Arthur’s attention to the question intensified in 2004, when he ordered his legal people to draft a republican constitution for Barbados, promising Barbadians a referendum on the head of state, and passing in 2005 an act to create the legislative frame for such consultation.  Behind this, I believe, was the global crisis that surrounded the origins of the Iraq War.  Barbados came then under significant pressure from the United States and United Kingdom to support the war.  Arthur gave a fiery speech to the House of Assembly on March 17, 2003, declaring that “We do not need any tutelage in relation to the conditions under which we should support international engagement with sovereign states… We do not support the precept nor the practice of regime change.”  After 2003, Arthur took his foot off the brake; in that same year he implemented the most momentous constitutional change since Barrow in 1974, replacing the Judicial Committee of the Privy Council with the Caribbean Court of Justice as the highest appellate court.

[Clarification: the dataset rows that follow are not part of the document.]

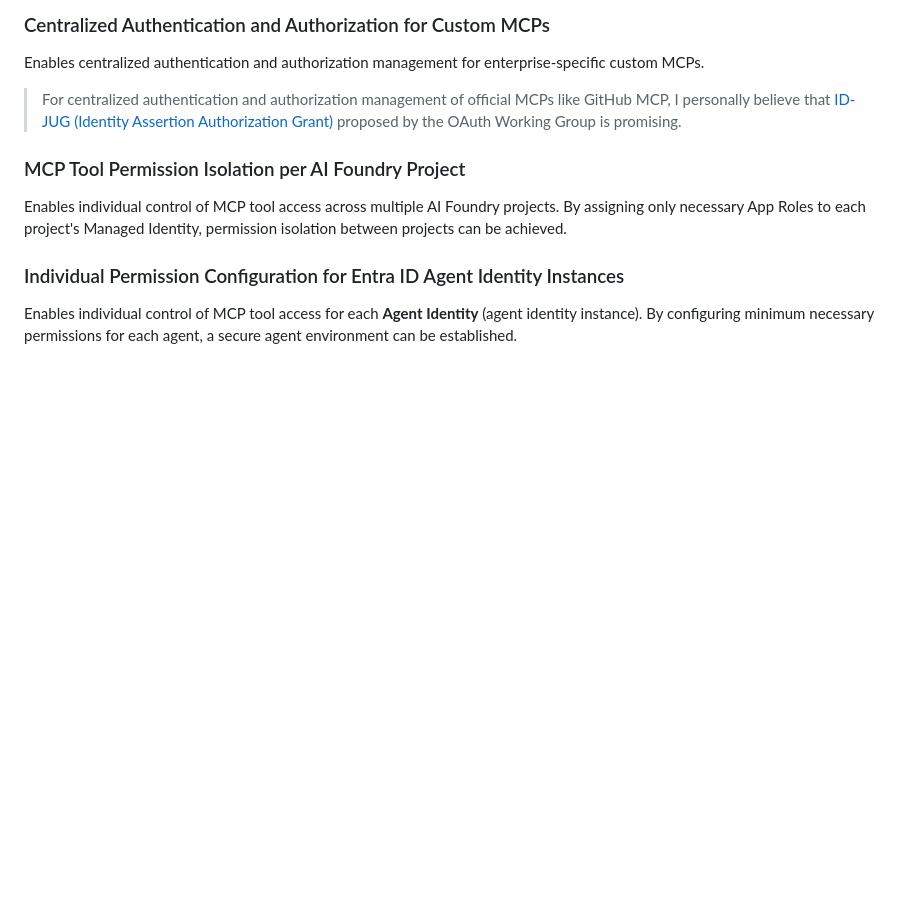
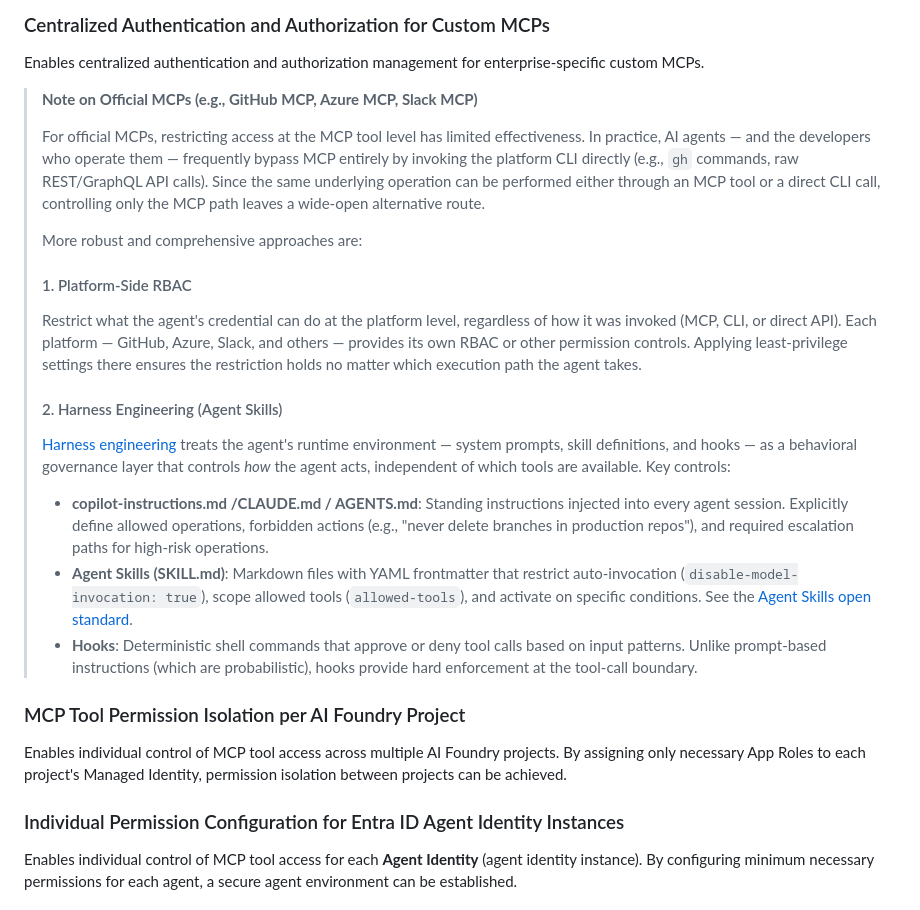
Before and after one commit to apc-n-orita/apim-mcp-oauth, a Markdown page: tech_usecase.md, the part around the change. Rendered like a GitHub page; blank space fills up the shorter version.

Commit message:
fix the use case of tech (#3)

```diff
--- a/tech_usecase.md
+++ b/tech_usecase.md
@@ -171,7 +171,23 @@ Register an MCP app in Entra ID (formerly Azure AD) and create app roles with th
 
 Enables centralized authentication and authorization management for enterprise-specific custom MCPs.
 
-> For centralized authentication and authorization management of official MCPs like GitHub MCP, I personally believe that [ID-JUG (Identity Assertion Authorization Grant)](https://github.com/oauth-wg/oauth-identity-assertion-authz-grant/blob/main/draft-ietf-oauth-identity-assertion-authz-grant.md) proposed by the OAuth Working Group is promising.
+> **Note on Official MCPs (e.g., GitHub MCP, Azure MCP, Slack MCP)**
+>
+> For official MCPs, restricting access at the MCP tool level has limited effectiveness. In practice, AI agents — and the developers who operate them — frequently bypass MCP entirely by invoking the platform CLI directly (e.g., `gh` commands, raw REST/GraphQL API calls). Since the same underlying operation can be performed either through an MCP tool or a direct CLI call, controlling only the MCP path leaves a wide-open alternative route.
+>
+> More robust and comprehensive approaches are:
+>
+> #### 1. Platform-Side RBAC
+>
+> Restrict what the agent's credential can do at the platform level, regardless of how it was invoked (MCP, CLI, or direct API). Each platform — GitHub, Azure, Slack, and others — provides its own RBAC or other permission controls. Applying least-privilege settings there ensures the restriction holds no matter which execution path the agent takes.
+>
+> #### 2. Harness Engineering (Agent Skills)
+>
+> [Harness engineering](https://www.humanlayer.dev/blog/skill-issue-harness-engineering-for-coding-agents) treats the agent's runtime environment — system prompts, skill definitions, and hooks — as a behavioral governance layer that controls _how_ the agent acts, independent of which tools are available. Key controls:
+>
+> - **copilot-instructions.md /CLAUDE.md / AGENTS.md**: Standing instructions injected into every agent session. Explicitly define allowed operations, forbidden actions (e.g., "never delete branches in production repos"), and required escalation paths for high-risk operations.
+> - **Agent Skills (SKILL.md)**: Markdown files with YAML frontmatter that restrict auto-invocation (`disable-model-invocation: true`), scope allowed tools (`allowed-tools`), and activate on specific conditions. See the [Agent Skills open standard](https://agentskills.io).
+> - **Hooks**: Deterministic shell commands that approve or deny tool calls based on input patterns. Unlike prompt-based instructions (which are probabilistic), hooks provide hard enforcement at the tool-call boundary.
 
 ### MCP Tool Permission Isolation per AI Foundry Project
 
```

It remains a puzzle why between 2005 and Mottley’s coming to power in 2018, no action was taken.  Change to a republic after all had bipartisan support, with Prime Minister Freundel Stuart at the 50th anniversary of independence in 2016 promising its realization.  One cause might be Arthur’s proposition of the hurdle of a referendum; after the Jamaica referendum which destroyed the West Indies Federation, and Brexit, governments may have been wary.  But I suspect it was more that so little was at stake in the change, given the extraordinary powers already enjoyed by Prime Ministers of Barbados, which extended to the appointment of the majority of the Upper House and of the judiciary.

Mottley however is of what I have called the independence generation, those children of midnight, formed in the optimistic opening of the 1960s, and by the ‘secondary decolonisation’ of the 1970s. Her political apprenticeship was beside Owen Arthur, in his most ambitious period. She moreover has a fine sense of symbolism and political theatre.  The path forward seemed obvious.  It is striking that the change takes the very modest shape of giving the current Governor-General, the new title of President.  There has been no consultation of the people yet on the shape a new republican order might take.

Richard Drayton, born in Guyana and also a citizen of Barbados, is a historian at King’s College London